Exercise details
Please return every line in the following data that includes the string "search".

### The data

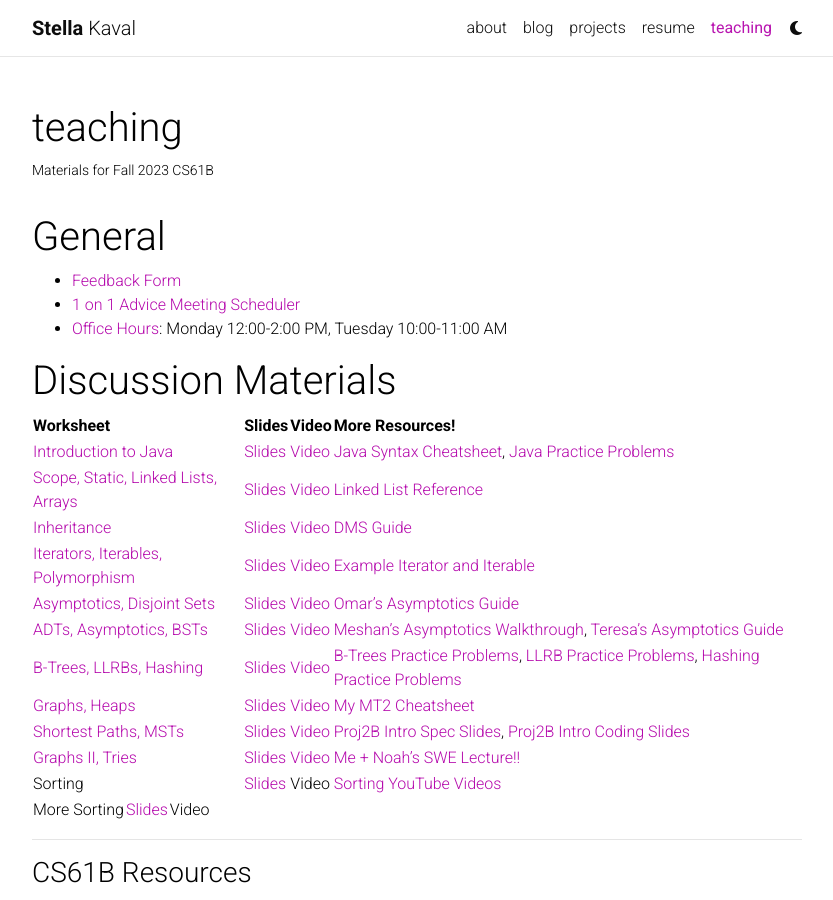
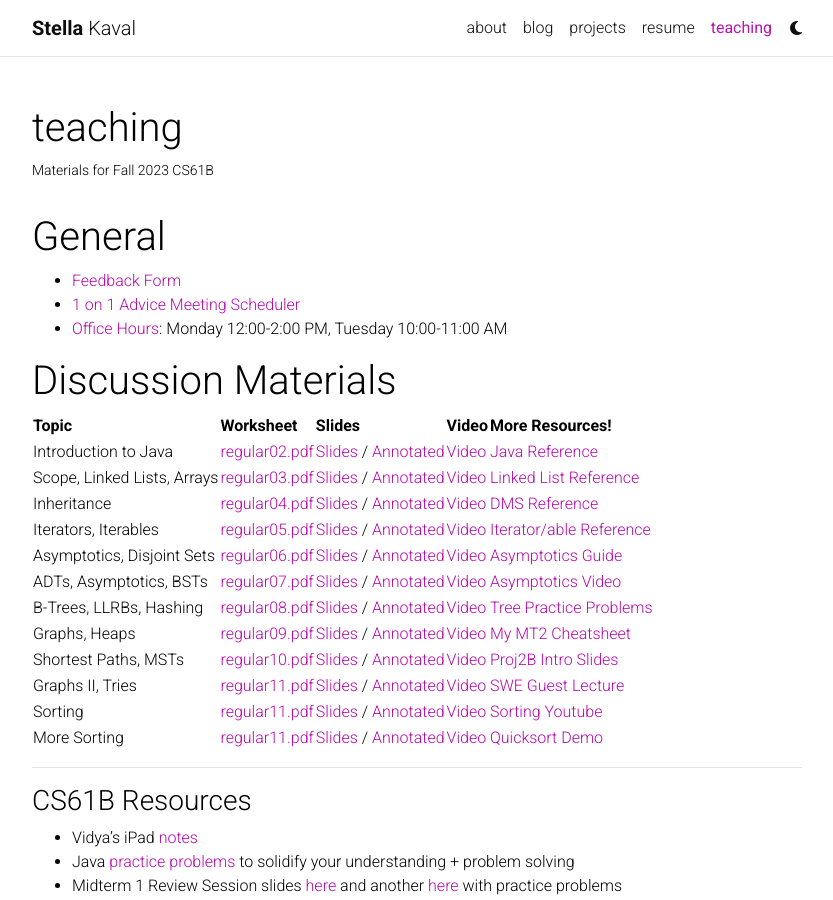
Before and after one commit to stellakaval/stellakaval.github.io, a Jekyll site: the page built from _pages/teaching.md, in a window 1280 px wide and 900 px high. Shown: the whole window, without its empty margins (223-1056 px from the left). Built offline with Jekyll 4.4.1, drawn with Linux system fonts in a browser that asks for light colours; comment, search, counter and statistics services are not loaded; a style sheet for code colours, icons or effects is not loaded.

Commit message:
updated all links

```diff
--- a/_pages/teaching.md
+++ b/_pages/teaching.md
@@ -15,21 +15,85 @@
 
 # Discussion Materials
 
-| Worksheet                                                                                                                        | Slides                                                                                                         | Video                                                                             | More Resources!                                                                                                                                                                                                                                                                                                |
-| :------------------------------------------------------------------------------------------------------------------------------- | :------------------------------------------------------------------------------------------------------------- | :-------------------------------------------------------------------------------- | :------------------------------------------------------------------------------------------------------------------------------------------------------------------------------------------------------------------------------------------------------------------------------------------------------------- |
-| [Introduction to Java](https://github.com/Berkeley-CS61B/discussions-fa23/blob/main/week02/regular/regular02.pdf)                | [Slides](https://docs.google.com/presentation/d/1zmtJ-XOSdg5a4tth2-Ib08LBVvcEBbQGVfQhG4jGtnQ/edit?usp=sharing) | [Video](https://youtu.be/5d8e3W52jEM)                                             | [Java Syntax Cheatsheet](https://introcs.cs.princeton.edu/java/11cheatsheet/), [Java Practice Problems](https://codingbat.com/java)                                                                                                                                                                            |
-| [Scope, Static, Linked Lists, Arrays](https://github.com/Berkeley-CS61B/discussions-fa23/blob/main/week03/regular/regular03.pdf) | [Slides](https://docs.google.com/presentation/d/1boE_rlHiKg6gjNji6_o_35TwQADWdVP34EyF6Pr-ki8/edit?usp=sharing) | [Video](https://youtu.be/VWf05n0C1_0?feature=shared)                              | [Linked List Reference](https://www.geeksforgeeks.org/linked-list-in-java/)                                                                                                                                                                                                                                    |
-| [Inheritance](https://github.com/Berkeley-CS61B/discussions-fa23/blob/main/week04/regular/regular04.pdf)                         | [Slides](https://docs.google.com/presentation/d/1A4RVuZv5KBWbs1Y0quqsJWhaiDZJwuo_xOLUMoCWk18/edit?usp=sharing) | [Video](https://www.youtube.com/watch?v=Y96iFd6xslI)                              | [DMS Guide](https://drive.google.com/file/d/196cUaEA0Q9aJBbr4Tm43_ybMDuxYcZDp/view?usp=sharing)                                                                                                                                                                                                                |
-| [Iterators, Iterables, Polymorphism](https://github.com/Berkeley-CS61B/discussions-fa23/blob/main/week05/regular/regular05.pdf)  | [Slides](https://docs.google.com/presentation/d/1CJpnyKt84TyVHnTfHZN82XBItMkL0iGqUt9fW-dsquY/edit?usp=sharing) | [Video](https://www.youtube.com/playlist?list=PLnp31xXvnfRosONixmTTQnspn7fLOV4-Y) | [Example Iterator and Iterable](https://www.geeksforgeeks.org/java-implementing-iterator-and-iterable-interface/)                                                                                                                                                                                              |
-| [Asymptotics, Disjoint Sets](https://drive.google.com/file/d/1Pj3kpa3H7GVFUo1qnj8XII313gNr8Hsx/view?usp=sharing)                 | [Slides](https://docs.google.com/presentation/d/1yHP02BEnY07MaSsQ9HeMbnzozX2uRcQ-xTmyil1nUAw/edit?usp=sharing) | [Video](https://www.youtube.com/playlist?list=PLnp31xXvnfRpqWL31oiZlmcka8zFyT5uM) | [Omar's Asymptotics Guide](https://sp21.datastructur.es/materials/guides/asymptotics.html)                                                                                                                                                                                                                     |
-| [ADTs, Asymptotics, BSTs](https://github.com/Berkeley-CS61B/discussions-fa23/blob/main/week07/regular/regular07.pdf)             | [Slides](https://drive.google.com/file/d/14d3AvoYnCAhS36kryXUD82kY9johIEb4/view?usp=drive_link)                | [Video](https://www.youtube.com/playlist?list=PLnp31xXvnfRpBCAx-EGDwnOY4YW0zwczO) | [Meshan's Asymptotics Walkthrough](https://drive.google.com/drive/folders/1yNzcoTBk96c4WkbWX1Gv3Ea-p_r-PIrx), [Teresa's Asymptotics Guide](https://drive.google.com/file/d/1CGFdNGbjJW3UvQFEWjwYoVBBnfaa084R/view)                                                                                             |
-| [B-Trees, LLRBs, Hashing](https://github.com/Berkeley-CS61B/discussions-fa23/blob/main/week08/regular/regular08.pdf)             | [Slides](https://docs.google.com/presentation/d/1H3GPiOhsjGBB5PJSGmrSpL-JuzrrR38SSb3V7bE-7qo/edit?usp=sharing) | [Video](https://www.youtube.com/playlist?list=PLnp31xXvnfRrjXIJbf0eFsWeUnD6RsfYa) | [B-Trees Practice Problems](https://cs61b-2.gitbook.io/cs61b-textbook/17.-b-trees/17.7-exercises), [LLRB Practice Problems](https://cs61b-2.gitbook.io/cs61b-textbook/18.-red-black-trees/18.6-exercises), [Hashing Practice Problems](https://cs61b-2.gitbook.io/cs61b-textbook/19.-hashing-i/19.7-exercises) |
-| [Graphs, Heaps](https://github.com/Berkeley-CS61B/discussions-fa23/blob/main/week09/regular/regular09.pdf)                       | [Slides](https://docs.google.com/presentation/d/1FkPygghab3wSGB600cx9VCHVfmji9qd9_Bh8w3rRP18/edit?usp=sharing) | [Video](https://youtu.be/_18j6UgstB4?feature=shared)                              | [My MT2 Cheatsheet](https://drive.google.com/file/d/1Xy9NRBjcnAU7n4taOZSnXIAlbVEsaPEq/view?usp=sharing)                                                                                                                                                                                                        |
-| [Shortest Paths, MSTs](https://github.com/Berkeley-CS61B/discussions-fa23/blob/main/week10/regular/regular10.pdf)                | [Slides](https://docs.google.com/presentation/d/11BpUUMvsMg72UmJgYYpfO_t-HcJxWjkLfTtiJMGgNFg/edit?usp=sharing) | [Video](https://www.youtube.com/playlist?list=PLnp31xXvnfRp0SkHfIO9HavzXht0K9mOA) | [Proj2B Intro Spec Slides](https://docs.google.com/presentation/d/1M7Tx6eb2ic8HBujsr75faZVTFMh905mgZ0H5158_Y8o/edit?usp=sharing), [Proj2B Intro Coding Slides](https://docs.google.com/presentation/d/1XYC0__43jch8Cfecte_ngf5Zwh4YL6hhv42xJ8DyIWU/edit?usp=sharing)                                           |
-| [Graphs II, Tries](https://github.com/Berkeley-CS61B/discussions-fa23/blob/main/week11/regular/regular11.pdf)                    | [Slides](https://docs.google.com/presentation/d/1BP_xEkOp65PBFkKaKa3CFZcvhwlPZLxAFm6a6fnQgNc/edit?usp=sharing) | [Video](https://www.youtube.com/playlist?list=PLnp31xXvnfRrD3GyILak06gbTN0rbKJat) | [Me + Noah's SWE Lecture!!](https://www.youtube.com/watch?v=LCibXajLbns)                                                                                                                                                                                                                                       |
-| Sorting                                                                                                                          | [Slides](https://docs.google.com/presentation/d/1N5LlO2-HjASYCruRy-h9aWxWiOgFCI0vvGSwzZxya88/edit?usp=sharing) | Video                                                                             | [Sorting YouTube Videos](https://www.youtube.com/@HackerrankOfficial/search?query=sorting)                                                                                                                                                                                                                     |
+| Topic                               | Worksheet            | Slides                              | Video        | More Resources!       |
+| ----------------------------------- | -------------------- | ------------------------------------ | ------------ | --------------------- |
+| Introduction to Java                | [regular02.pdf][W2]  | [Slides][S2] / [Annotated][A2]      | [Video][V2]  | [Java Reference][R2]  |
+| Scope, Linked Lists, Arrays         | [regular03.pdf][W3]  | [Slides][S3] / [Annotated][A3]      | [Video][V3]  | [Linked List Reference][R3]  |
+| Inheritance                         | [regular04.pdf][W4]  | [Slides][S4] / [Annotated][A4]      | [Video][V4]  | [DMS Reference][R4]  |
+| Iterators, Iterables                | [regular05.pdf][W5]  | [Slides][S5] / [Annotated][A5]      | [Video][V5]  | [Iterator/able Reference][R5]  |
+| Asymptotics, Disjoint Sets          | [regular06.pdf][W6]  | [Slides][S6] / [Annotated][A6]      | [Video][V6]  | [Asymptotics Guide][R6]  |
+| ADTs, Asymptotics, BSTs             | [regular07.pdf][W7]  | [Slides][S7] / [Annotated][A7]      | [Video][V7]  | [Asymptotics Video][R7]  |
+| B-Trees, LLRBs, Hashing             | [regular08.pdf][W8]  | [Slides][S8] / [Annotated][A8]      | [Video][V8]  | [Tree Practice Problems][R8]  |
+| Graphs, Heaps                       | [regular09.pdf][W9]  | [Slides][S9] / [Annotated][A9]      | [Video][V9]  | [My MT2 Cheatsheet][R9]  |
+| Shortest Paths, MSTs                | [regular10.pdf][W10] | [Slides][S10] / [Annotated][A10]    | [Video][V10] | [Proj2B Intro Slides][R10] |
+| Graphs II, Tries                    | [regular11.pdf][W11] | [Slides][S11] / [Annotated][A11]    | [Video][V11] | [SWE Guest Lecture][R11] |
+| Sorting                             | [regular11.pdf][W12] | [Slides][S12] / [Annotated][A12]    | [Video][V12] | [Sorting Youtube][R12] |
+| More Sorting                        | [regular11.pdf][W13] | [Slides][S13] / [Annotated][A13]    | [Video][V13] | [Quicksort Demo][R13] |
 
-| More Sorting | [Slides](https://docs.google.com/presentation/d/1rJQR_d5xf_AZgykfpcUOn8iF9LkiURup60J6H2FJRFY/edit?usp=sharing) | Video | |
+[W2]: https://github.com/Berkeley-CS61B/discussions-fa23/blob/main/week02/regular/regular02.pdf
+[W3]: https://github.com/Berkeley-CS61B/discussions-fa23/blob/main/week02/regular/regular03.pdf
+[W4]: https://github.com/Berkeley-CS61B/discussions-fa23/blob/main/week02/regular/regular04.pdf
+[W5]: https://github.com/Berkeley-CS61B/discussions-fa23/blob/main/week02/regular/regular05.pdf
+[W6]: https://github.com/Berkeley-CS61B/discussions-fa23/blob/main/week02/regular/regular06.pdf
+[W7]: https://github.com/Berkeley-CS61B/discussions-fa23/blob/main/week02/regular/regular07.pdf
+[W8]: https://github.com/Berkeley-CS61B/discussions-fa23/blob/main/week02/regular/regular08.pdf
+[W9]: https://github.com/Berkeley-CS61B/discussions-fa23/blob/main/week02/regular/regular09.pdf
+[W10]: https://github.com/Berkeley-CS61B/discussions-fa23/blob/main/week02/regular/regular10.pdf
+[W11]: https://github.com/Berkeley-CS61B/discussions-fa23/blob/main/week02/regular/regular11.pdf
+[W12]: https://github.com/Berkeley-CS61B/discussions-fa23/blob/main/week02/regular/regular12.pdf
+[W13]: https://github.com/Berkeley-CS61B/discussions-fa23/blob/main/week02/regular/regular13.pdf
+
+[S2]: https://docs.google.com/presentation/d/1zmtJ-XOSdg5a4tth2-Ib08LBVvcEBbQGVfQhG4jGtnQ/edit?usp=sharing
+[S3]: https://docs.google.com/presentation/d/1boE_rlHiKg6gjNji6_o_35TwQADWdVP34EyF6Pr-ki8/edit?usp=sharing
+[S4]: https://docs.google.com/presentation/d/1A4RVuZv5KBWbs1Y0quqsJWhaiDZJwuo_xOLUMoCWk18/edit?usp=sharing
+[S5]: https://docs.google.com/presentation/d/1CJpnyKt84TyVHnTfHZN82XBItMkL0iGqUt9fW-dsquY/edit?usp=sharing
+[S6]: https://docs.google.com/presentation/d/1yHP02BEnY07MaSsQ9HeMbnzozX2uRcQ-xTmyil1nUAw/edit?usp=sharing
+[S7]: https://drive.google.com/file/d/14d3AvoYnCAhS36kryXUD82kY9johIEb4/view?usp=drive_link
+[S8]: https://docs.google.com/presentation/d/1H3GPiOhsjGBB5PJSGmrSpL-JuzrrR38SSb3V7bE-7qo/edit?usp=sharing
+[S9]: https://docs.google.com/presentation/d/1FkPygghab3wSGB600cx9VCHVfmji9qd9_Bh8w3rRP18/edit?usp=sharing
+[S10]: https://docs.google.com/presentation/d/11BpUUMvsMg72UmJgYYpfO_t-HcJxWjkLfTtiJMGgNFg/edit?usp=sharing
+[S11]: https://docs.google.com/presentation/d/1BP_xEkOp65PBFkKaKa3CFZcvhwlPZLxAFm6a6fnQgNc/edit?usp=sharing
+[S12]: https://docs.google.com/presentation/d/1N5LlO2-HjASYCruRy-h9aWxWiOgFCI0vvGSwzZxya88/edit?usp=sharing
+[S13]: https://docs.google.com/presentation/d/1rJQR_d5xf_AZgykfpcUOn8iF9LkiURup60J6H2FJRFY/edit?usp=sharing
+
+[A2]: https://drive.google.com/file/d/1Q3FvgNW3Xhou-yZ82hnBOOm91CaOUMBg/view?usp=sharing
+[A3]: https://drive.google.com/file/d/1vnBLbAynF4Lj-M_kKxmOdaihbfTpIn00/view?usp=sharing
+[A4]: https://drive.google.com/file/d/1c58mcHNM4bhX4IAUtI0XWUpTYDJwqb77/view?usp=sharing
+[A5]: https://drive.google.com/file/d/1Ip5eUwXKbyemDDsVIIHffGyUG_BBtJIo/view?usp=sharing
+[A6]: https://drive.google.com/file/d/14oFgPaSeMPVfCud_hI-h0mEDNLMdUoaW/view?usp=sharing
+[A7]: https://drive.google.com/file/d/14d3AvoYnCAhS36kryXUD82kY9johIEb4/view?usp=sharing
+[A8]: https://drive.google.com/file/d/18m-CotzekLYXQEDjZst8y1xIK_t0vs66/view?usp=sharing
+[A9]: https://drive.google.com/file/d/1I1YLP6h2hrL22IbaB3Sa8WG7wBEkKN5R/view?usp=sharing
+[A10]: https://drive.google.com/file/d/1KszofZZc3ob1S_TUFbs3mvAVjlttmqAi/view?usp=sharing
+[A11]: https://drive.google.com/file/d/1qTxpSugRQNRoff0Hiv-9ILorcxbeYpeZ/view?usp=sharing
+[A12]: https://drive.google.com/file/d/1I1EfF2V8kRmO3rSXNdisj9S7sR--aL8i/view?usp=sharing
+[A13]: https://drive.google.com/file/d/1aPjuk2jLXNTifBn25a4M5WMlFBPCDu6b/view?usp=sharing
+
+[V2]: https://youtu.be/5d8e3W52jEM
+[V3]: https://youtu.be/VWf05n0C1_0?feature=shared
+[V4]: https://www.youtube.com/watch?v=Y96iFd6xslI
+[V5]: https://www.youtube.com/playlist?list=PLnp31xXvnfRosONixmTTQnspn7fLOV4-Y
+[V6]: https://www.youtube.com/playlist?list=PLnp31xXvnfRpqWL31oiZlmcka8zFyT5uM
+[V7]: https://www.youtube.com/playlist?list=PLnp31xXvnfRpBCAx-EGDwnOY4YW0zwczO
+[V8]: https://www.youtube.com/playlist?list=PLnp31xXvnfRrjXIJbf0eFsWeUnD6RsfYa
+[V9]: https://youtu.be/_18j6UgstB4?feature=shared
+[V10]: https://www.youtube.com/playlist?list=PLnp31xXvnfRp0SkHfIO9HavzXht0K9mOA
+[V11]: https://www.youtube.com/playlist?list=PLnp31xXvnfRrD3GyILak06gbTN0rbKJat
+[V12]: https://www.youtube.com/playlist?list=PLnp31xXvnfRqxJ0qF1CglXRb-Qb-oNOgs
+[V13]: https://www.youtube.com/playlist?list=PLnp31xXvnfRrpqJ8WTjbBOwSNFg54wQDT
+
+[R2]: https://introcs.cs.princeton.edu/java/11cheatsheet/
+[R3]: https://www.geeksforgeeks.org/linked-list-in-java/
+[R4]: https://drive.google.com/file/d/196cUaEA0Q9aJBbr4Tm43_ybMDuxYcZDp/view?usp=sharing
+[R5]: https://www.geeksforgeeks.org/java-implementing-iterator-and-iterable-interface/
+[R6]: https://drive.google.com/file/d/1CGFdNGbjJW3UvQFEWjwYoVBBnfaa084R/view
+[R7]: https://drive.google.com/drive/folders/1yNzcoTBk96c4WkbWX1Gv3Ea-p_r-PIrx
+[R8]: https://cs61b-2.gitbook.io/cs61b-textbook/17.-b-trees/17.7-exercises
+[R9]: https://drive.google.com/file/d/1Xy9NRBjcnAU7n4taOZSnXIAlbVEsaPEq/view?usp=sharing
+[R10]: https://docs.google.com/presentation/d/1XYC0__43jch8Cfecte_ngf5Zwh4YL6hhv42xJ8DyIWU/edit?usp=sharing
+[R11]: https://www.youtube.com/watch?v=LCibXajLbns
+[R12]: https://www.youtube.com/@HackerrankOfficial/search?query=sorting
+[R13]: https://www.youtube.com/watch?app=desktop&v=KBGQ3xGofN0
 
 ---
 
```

######

Exercise output
Before and after one commit to stellakaval/stellakaval.github.io, a Jekyll site: the page built from _pages/teaching.md, in a window 1280 px wide and 900 px high. Shown: the whole window, without its empty margins (223-1056 px from the left). Built offline with Jekyll 4.4.1, drawn with Linux system fonts in a browser that asks for light colours; comment, search, counter and statistics services are not loaded; a style sheet for code colours, icons or effects is not loaded.
-| Sorting                                                                                                                          | [Slides](https://docs.google.com/presentation/d/1N5LlO2-HjASYCruRy-h9aWxWiOgFCI0vvGSwzZxya88/edit?usp=sharing) | Video                                                                             | [Sorting YouTube Videos](https://www.youtube.com/@HackerrankOfficial/search?query=sorting)                                                                                                                                                                                                                     |
+[R12]: https://www.youtube.com/@HackerrankOfficial/search?query=sorting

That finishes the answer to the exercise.